Listening to music on a turntable is a true ritual, which is an additional attraction for vinyl enthusiasts. The “black disc” has a unique sound, but the quality of the sound is not solely attributed to it – the turntable, especially the cartridge with the mounted stylus, also plays a significant role in the listening experience.
How does a turntable stylus work?
The cartridge with the stylus is located on the turntable’s tonearm, the distinctive arm that is placed on the record when we want to listen to music. The tonearm can be straight, S-shaped, or J-shaped, and its construction and stability determine the reception and transmission of vibrations from the stylus to the cartridge. The stylus is the part that comes into contact with the vinyl record. When the turntable is activated, the stylus reads the signals recorded in the record’s grooves, causing it to vibrate. These vibrations are then transformed into sound, which emanates from the speakers connected to the playback device.
What type of stylus is the best?
The turntable stylus must be compatible with the cartridge; otherwise, it will not be able to reproduce music. The stylus is sharp, with a small diamond tip, and it can have one of three shapes: elliptical, spherical, or linear. The most expensive and highly regarded styluses are those with a linear shape. However, in home conditions, the other two types of styluses also perform well and do not significantly degrade the sound quality.
Should the turntable stylus be replaced?
The durability of the stylus can vary depending on the brand and type of shape. After a certain period, it needs to be replaced – the manufacturer provides the working time for a particular model. A worn-out stylus can damage the vinyl record, so it is better to install a new one in advance, especially since the replacement process is not particularly complicated, and it can be done independently on most turntables.
Anti-skating calibration record

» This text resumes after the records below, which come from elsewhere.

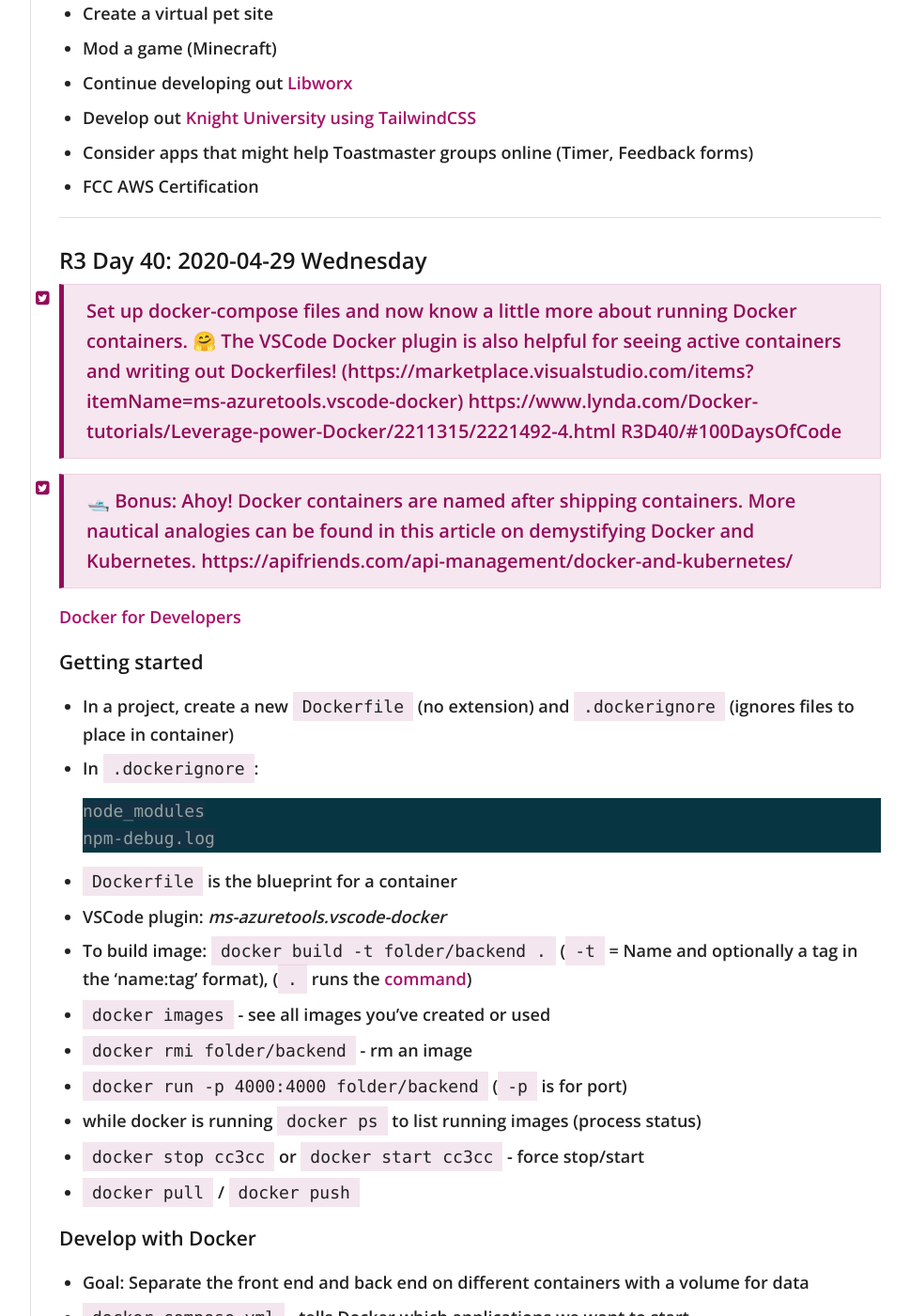
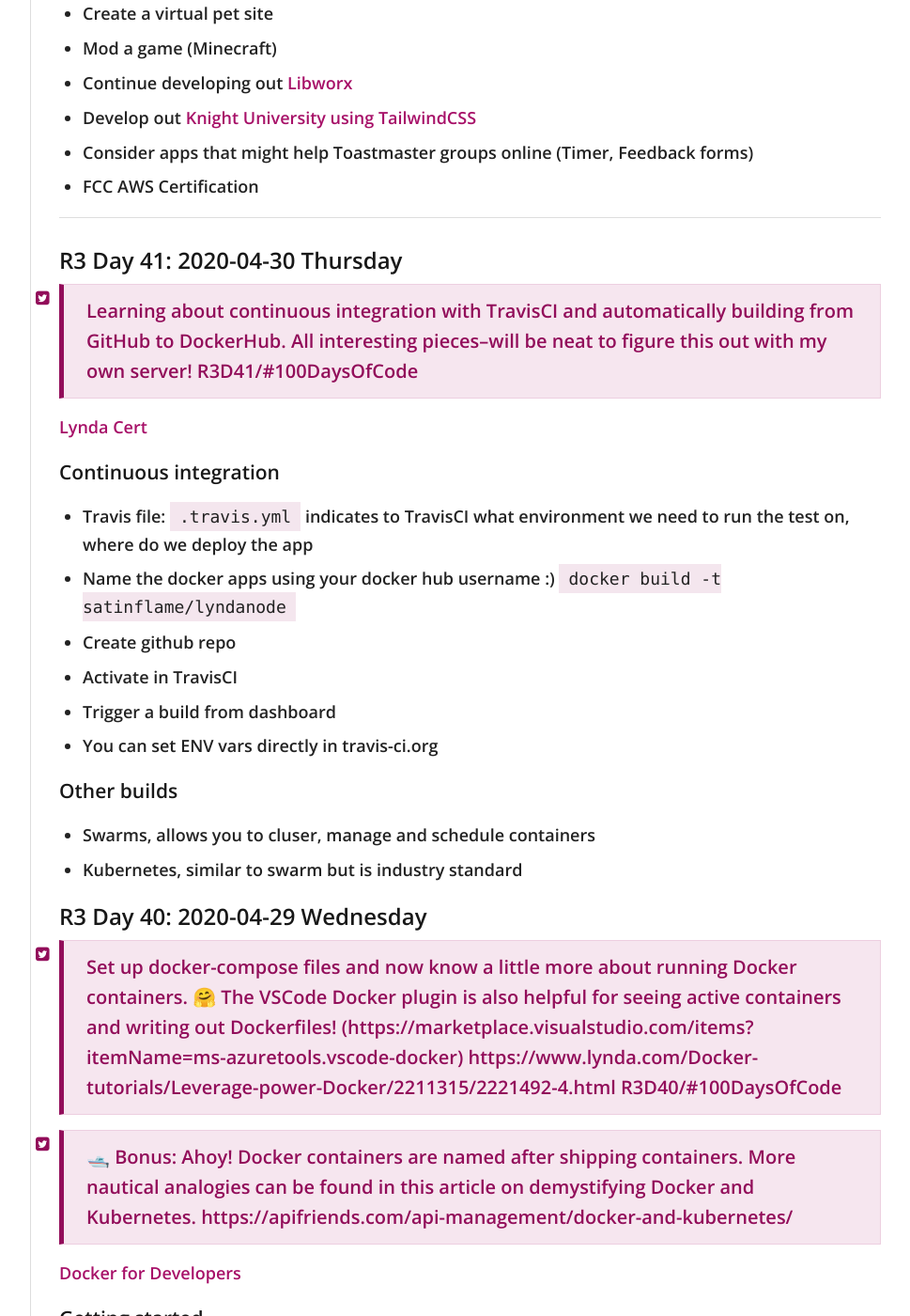
Before and after one commit to virtual/100daysofcode, a Jekyll site: the page built from index.md, in a window 1280 px wide and 1400 px high, scrolled down 1915 px. Shown: the whole window at 94% size, without its empty margins (272-1241 px from the left). Built offline with Jekyll 4.4.1, drawn with Linux system fonts in a browser that asks for light colours; nearby versions of some CDN libraries; our own code applies the rules of GitHub Pages for plain Markdown files.

Commit message:
travis ci

```diff
--- a/index.md
+++ b/index.md
@@ -67,6 +67,26 @@
 
 ----------
 
+## R3 Day 41: 2020-04-30 Thursday
+
+> Learning about continuous integration with TravisCI and automatically building from GitHub to DockerHub. All interesting pieces--will be neat to figure this out with my own server! R3D41/#100DaysOfCode
+
+[Lynda Cert](https://www.lynda.com/ViewCertificate/0E72D7CC5A334178961D74BAC32A76CE?utm_source=directlink&utm_medium=sharing&utm_campaign=certificate)
+
+### Continuous integration
+
+- Travis file: `.travis.yml` indicates to TravisCI what environment we need to run the test on, where do we deploy the app
+- Name the docker apps using your docker hub username :) `docker build -t satinflame/lyndanode`
+- Create github repo
+- Activate in TravisCI
+- Trigger a build from dashboard
+- You can set ENV vars directly in travis-ci.org
+
+### Other builds
+
+- Swarms, allows you to cluser, manage and schedule containers
+- Kubernetes, similar to swarm but is industry standard
+
 ## R3 Day 40: 2020-04-29 Wednesday
 
 > Set up docker-compose files and now know a little more about running Docker containers. 🤗 The VSCode Docker plugin is also helpful for seeing active containers and writing out Dockerfiles! (https://marketplace.visualstudio.com/items?itemName=ms-azuretools.vscode-docker) https://www.lynda.com/Docker-tutorials/Leverage-power-Docker/2211315/2221492-4.html R3D40/#100DaysOfCode
```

The turntable stylus must exert the right amount of pressure on the vinyl record, and it should be precisely positioned in the center of the groove. However, as the record rotates, the centrifugal force changes its position, causing disturbances. This is mitigated by the anti-skating record, available in XDiSC‘s offering, which helps calibrate the turntable so that the stylus moves only along the central part of the groove. Without anti-skating, the stylus becomes more susceptible to misalignment and damage.